Web document revisions:
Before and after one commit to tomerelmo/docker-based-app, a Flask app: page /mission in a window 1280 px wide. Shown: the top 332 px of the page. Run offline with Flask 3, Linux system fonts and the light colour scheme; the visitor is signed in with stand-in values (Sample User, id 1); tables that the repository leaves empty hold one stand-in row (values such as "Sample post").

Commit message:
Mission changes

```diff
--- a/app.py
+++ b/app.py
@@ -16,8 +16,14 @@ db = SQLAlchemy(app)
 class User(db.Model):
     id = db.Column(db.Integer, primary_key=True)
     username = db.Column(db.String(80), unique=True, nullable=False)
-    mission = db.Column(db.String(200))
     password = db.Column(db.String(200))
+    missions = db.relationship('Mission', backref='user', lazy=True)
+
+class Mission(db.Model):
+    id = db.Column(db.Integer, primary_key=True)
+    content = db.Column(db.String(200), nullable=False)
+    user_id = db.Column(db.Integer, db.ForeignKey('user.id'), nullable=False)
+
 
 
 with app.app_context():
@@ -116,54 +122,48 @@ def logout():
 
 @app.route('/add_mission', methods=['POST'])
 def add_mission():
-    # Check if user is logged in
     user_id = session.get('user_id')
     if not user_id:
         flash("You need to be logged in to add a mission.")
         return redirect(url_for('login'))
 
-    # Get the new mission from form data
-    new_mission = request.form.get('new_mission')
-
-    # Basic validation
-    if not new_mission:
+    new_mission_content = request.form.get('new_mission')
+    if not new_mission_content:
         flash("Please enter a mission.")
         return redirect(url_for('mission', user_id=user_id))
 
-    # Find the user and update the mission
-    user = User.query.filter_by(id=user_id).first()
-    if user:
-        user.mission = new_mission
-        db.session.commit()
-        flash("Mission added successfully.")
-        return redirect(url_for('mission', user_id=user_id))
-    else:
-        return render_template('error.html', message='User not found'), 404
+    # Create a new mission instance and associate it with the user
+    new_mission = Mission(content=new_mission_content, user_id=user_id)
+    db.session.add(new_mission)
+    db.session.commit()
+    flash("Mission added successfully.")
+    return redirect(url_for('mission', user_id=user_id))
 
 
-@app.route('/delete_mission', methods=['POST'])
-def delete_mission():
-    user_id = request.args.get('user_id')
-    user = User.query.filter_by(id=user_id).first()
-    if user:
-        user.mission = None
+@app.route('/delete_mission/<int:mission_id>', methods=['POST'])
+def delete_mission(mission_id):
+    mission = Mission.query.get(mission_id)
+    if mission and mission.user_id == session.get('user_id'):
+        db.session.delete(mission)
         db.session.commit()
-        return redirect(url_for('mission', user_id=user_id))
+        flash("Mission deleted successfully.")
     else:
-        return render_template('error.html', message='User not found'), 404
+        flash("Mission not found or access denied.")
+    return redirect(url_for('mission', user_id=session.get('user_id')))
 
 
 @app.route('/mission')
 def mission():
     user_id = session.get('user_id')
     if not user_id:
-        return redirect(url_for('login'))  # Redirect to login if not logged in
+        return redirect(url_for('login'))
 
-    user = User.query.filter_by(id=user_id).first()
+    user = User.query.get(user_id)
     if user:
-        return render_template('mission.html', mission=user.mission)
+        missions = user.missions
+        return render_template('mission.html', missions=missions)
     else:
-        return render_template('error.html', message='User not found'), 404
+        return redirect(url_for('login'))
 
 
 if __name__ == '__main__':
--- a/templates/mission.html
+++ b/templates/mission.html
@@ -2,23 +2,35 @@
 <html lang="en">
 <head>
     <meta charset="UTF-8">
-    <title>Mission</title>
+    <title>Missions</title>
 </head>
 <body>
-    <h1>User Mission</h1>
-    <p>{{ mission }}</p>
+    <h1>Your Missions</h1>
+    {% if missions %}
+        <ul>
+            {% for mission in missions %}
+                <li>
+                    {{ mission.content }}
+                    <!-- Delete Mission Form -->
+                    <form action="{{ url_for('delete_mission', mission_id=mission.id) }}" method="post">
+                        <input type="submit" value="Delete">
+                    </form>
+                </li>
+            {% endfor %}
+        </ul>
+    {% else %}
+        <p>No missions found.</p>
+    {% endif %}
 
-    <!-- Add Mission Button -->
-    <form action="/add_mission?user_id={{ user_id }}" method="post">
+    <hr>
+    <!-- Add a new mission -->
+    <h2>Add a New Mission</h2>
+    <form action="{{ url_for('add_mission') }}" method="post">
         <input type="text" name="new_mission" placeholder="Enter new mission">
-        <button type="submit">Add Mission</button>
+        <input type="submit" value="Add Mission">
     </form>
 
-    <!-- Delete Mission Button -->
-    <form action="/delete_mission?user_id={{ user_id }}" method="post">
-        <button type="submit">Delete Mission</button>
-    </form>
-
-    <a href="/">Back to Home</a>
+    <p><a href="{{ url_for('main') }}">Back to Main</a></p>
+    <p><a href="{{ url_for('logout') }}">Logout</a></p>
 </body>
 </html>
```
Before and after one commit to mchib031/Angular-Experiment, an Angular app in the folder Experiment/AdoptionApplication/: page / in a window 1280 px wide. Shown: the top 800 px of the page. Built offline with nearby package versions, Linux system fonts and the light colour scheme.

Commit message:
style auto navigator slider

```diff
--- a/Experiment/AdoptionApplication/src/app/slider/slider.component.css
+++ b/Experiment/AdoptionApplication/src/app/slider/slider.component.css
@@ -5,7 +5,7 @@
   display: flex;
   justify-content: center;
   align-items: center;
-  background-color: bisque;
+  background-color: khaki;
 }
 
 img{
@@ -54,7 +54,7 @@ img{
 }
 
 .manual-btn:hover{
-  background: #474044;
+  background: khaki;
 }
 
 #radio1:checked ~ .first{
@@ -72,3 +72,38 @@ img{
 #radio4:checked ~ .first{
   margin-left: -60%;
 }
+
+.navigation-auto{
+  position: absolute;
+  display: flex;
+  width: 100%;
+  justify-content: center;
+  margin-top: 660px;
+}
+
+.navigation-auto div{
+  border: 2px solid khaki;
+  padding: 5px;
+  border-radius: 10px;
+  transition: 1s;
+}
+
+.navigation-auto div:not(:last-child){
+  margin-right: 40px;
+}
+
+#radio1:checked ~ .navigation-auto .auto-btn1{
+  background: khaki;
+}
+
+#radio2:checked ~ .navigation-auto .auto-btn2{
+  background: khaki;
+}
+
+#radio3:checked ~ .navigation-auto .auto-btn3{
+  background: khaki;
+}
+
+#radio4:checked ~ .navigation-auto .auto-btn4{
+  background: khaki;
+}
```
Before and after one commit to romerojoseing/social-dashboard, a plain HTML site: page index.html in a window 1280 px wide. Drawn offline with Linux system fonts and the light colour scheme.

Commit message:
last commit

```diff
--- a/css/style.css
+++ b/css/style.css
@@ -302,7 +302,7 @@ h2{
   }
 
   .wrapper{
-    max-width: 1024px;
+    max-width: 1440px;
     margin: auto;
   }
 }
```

» Work request
I need each line of the entries that holds the string "type" located and copied.

» Result
+                        <input type="submit" value="Delete">
         <input type="text" name="new_mission" placeholder="Enter new mission">
-        <button type="submit">Add Mission</button>
+        <input type="submit" value="Add Mission">
-        <button type="submit">Delete Mission</button>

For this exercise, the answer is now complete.